┏━━
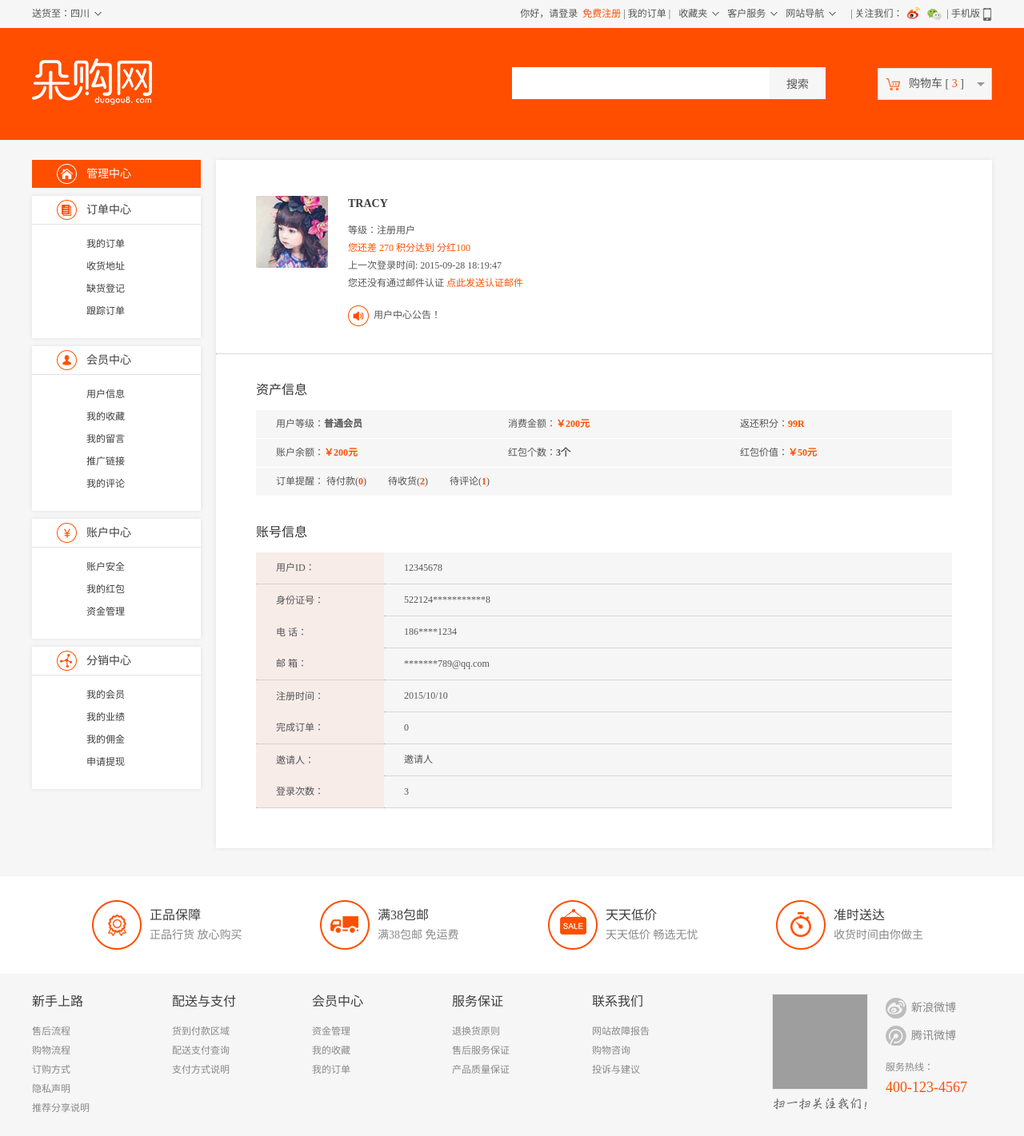
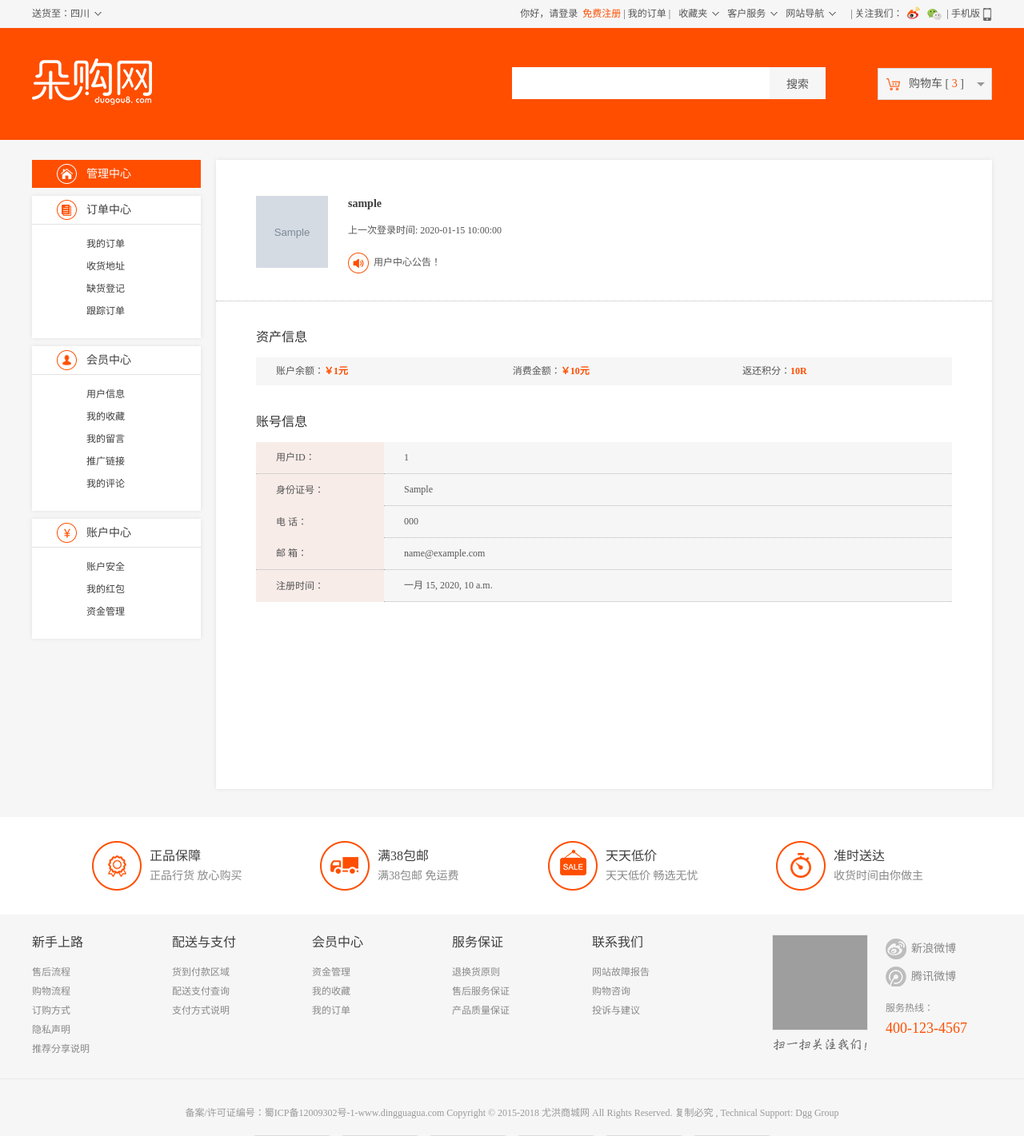
Before and after one commit to yao-yong-kang/EasyBuy, a Django app: page /usercenter/index/ in a window 1280 px wide. Shown: the top 1421 px of the page at 80% size. Run offline with Django 3.2, Linux system fonts and the light colour scheme; tables that the repository leaves empty hold one stand-in row (values such as "Sample post"); grey boxes marked "Sample" are stand-in pictures; grey boxes are pictures that could not be loaded.

Commit message:
'拉代码'

```diff
--- a/apps/user/models.py
+++ b/apps/user/models.py
@@ -6,11 +6,11 @@ import datetime
 # Create your models here.
 class UserProfile(AbstractUser):
     nickName = models.CharField(max_length=25, null=True, verbose_name='昵称')
-    sex = models.IntegerField(default='未设置', verbose_name='性别1为男0为女')
+    sex = models.IntegerField(default=1, verbose_name='性别1为男0为女')
     idcard = models.CharField(max_length=20, default='未设置', verbose_name='身份证')
     email = models.CharField(max_length=30, unique=True, verbose_name='邮箱')
     mobile = models.CharField(max_length=11, unique=True, verbose_name='手机号')
-    time = models.DateTimeField(default='', verbose_name='登录时间')
+    time = models.DateTimeField(auto_now_add=True, verbose_name='登录时间')
     score = models.IntegerField(default=0, verbose_name='积分')  # 100scroe=1￥
     money = models.IntegerField(default=0, verbose_name='余额')
     cost = models.IntegerField(default=0, verbose_name='总消费')
--- a/apps/usercenter/urls.py
+++ b/apps/usercenter/urls.py
@@ -6,4 +6,5 @@ app_name = 'usercenter'
 
 urlpatterns = [
     path('index/', views.memberIndex, name='index'),
+    path('order/', views.myOrder, name='order'),
 ]
--- a/apps/usercenter/views.py
+++ b/apps/usercenter/views.py
@@ -1,5 +1,13 @@
 from django.shortcuts import render, redirect
+from user.models import UserProfile
+
 
 # Create your views here.
 def memberIndex(request):
-    return render(request, 'usercenter/Member.html')
+    user = UserProfile.objects.get(id=1)
+    print(user.photo)
+    return render(request, 'usercenter/Member.html', {'user': user})
+
+
+def myOrder(request):
+    return render(request, 'usercenter/Member_Order.html')
--- a/templates/usercenter/Member.html
+++ b/templates/usercenter/Member.html
@@ -195,7 +195,7 @@
             <div class="left_m">
             	<div class="left_m_t t_bg1">订单中心</div>
                 <ul>
-                	<li><a href="Member_Order.html">我的订单</a></li>
+                	<li><a href="{% url 'usercenter:order' %}">我的订单</a></li>
                     <li><a href="Member_Address.html">收货地址</a></li>
                     <li><a href="#">缺货登记</a></li>
                     <li><a href="#">跟踪订单</a></li>
@@ -219,28 +219,16 @@
                     <li><a href="Member_Money.html">资金管理</a></li>
                 </ul>
             </div>
-            <div class="left_m">
-            	<div class="left_m_t t_bg4">分销中心</div>
-                <ul>
-                	<li><a href="Member_Member.html">我的会员</a></li>
-                    <li><a href="Member_Results.html">我的业绩</a></li>
-                    <li><a href="Member_Commission.html">我的佣金</a></li>
-                    <li><a href="Member_Cash.html">申请提现</a></li>
-                </ul>
-            </div>
         </div>
 		<div class="m_right">
         	<div class="m_des">
             	<table border="0" style="width:870px; line-height:22px;" cellspacing="0" cellpadding="0">
                   <tr valign="top">
-                    <td width="115"><img src="../../static/images/user.jpg" width="90" height="90" /></td>
+                    <td width="115"><img src="{{ MEDIA_URL }}{{ user.photo }}" width="90" height="90" /></td>
                     <td>
-                    	<div class="m_user">TRACY</div>
+                    	<div class="m_user">{{ user.nickName }}</div>
                         <p>
-                            等级：注册用户 <br />
-                            <font color="#ff4e00">您还差 270 积分达到 分红100</font><br />
-                            上一次登录时间: 2015-09-28 18:19:47<br />
-                            您还没有通过邮件认证 <a href="#" style="color:#ff4e00;">点此发送认证邮件</a>
+                            上一次登录时间: {{ user.time|date:'Y-m-d H:i:s'}}<br />
                         </p>
                         <div class="m_notice">
                         	用户中心公告！
@@ -253,19 +241,9 @@
             <div class="mem_t">资产信息</div>
             <table border="0" class="mon_tab" style="width:870px; margin-bottom:20px;" cellspacing="0" cellpadding="0">
               <tr>
-                <td width="33%">用户等级：<span style="color:#555555;">普通会员</span></td>
-                <td width="33%">消费金额：<span>￥200元</span></td>
-                <td width="33%">返还积分：<span>99R</span></td>
-              </tr>
-              <tr>
-                <td>账户余额：<span>￥200元</span></td></td>
-                <td>红包个数：<span style="color:#555555;">3个</span></td></td>
-                <td>红包价值：<span>￥50元</span></td></td>
-              </tr>
-              <tr>
-                <td colspan="3">订单提醒：
-                	<font style="font-family:'宋体';">待付款(<span>0</span>) &nbsp; &nbsp; &nbsp; &nbsp; 待收货(<span>2</span>) &nbsp; &nbsp; &nbsp; &nbsp; 待评论(<span>1</span>)</font>
-                </td>
+                <td>账户余额：<span>￥{{ user.money }}元</span></td></td>
+                <td width="33%">消费金额：<span>￥{{ user.cost }}元</span></td>
+                <td width="33%">返还积分：<span>{{ user.score }}R</span></td>
               </tr>
             </table>
 
@@ -273,35 +251,23 @@
             <table border="0" class="acc_tab" style="width:870px;" cellspacing="0" cellpadding="0">
               <tr>
                 <td class="td_l">用户ID： </td>
-                <td>12345678</td>
+                <td>{{ user.id }}</td>
               </tr>
               <tr>
                 <td class="td_l b_none">身份证号：</td>
-                <td>522124***********8</td>
+                <td>{{ user.idcard }}</td>
               </tr>
               <tr>
                 <td class="td_l b_none">电  话：</td>
-                <td>186****1234</td>
+                <td>{{ user.mobile }}</td>
               </tr>
               <tr>
                 <td class="td_l">邮   箱： </td>
-                <td>*******789@qq.com</td>
+                <td>{{ user.email }}</td>
               </tr>
               <tr>
                 <td class="td_l b_none">注册时间：</td>
-                <td>2015/10/10</td>
-              </tr>
-              <tr>
-                <td class="td_l">完成订单：</td>
-                <td>0</td>
-              </tr>
-              <tr>
-                <td class="td_l b_none">邀请人：</td>
-                <td>邀请人</td>
-              </tr>
-              <tr>
-                <td class="td_l">登录次数：</td>
-                <td>3</td>
+                <td>{{ user.date_joined }}</td>
               </tr>
             </table>
 
```
Also changed, not shown: templates/usercenter/Member_Order.html (+0 -9 lines).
┗━━
> Exercise goal: Count every line of the data above where "apps" appears, and give the total only.

> Output of the exercise: 6